The Astana team is awaiting a decision from the UCI Licence Commission about its future but Grand Tour team leaders Vincenzo Nibali and Fabio Aru have continued to focus on their preparation for the upcoming Ardennes Classics, the Giro del Trentino and the Tour de France and Giro d'Italia.
Both Nibali and Aru have recently spent time training at altitude at Teide on the Spanish island of Tenerife, clocking up several blocks of quality training under the eye of Astana team coach Paolo Slongo and his assistant Maurizio Mazzoleni. According to Gazzetta dello Sport, Nibali and Aru crossed paths on the roads of Teide with Alberto Contador and Ivan Basso (Tinkoff-Saxo) and Chris Froome and Richie Porte (Team Sky) as they trained for the Giro d'Italia and Ardennes Classics.
Slongo explained that Nibali needed the long training camp to clear his mind of the pressure and responsibility of being the current Tour de France winner. Nibali worked to improve his form after a disappointing spring as he targets Sunday's Amstel Gold Race, Fleche Wallonne and Liege-Bastogne-Liege. Aru will ride next week's Giro del Trentino before taking on Contador and Porte at the Giro d'Italia. The 24-year-old Sardinian finished third in the 2014 Giro d'Italia and fifth in the Vuelta a Espana.

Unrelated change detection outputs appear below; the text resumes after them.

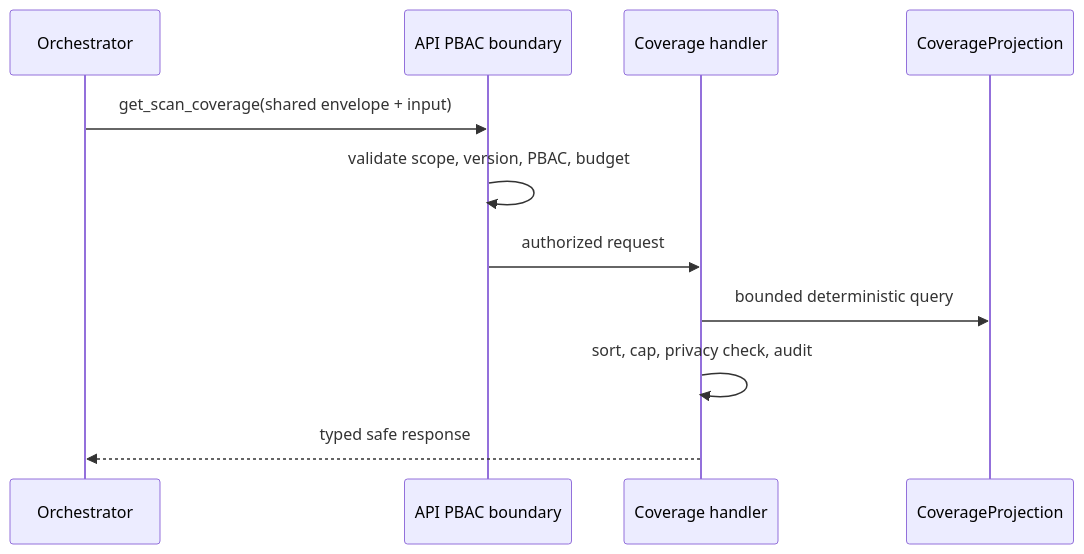
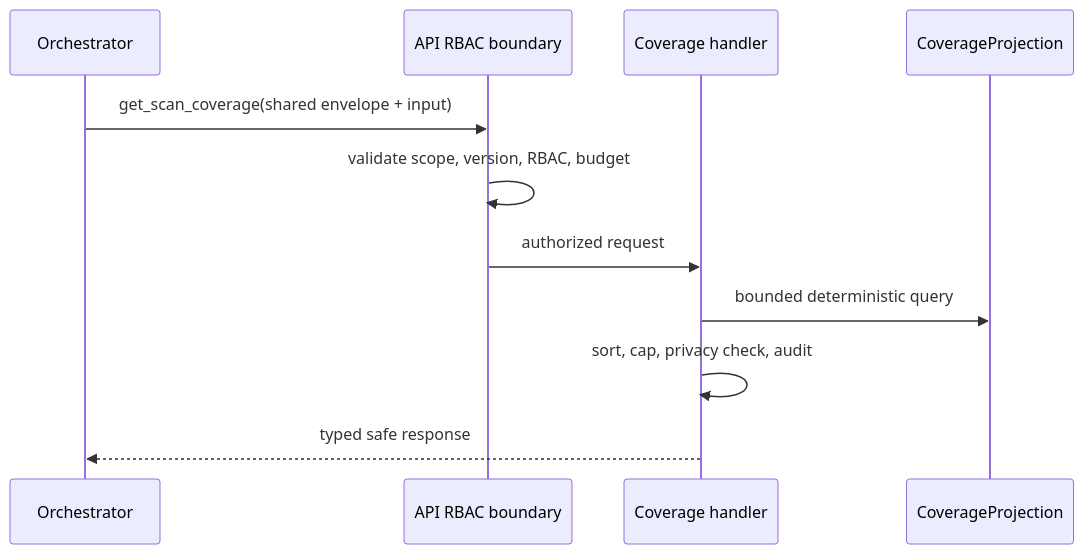
The diagram in docs/implementation/tasks/modules/agentic-evidence-tools/packets/ao-2-01-get-scan-coverage.md (khovan123/LCSP), drawn with Mermaid before and after one commit. The commit also changed other lines of this file and 519 other files, not shown here.

````diff
--- a/docs/implementation/tasks/modules/agentic-evidence-tools/packets/ao-2-01-get-scan-coverage.md
+++ b/docs/implementation/tasks/modules/agentic-evidence-tools/packets/ao-2-01-get-scan-coverage.md
@@ -103,13 +103,13 @@
 ```mermaid
 sequenceDiagram
   participant O as Orchestrator
-  participant A as API PBAC boundary
+  participant A as API RBAC boundary
   participant W as Coverage handler
   participant P as CoverageProjection
   O->>A: get_scan_coverage(shared envelope + input)
-  A->>A: validate scope, version, PBAC, budget
+  A->>A: validate scope, version, RBAC, budget
   A->>W: authorized request
   W->>P: bounded deterministic query
   W->>W: sort, cap, privacy check, audit
   W-->>O: typed safe response
 ```
````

"A lot has changed for Vincenzo after winning the Tour de France. He arrived at Teide a bit overloaded with all the extra things he'd been doing. Lets say he was more stressed out than usual. The camp was useful in helping clear his head and rediscover himself. But I think he's got some good form," Slongo told Gazzetta dello Sport.
"We worked with him a lot, on what he was missing in the first part of the season such as the changes of rhythm and above threshold efforts. The Amstel Gold Race and Fleche-Wallonne will polish his form, while Vincenzo has something to prove at Liege-Bastogne-Liege. He really cares about it and so we started the camp earlier. He'll also ride the Tour de Romandie and target the overall classification."
Triple training block on Teide
Slongo revealed details of the training Nibali and Aru did on Teide, and of how they completed three full triple block of training.
“They were intense days of hard training. We did three full triple blocks, that is: a first ride of five and half hours, a second of six and a half or seven hours and then a third of three and a half to four hours with the time trial bike. The fourth day is a rest day. That means each triple includes about 16 hours of training and 11 thousand metres of climbing. When you multiply it three times, it's an important block of training."
"Aru has followed a gradual build-up to the Tour de France, The Giro del Trentino (April 21-24) will be an important test but we're where we want to be. And there's still be time to do some extra quality work during the pre-Giro get together at Sestriere."
"In 2014 Aru used his time trial bike during his rest days to work on his position. Now we've dedicated the third day of every triple block to his position plus specific time trial work at race speed. His numbers are better, Fabio has an extra 5-10 watts at threshold, that means he's at about 395-400 watts with a weight of 61.5kg."
Aru was sixth overall at the Volta a Catalunya and is expected to ride with Nibali at Liege-Bastogne-Liege immediately after finishing the Giro del Trentino. He will then focus on the Giro d'Italia.
"Compared to 2014 we opted to anticipate things," Mazzoleni explained. "Fabio will start the Giro with 17 or 18 days of racing in his legs compared to 13 in 2014. During the Sestriere camp, Fabio could also study stage three of the Giro from Rapallo to Sestri Levante, it's got a complicated finale."
Aru has been given team leadership for the Giro d'Italia after his impressive ride in 2014. However Slongo revealed that Nibali would be ready to also ride the Giro d’Italia.
"If things changed, it wouldn't be a problem. Vincenzo would be ready," Slongo said. “Remember 2010? He called up to ride at the last minute instead of Pellizotti and finished third overall. Vincenzo is a lot stronger now than he was then."
Thank you for signing up to Cycling News. You will receive a verification email shortly.
There was a problem. Please refresh the page and try again.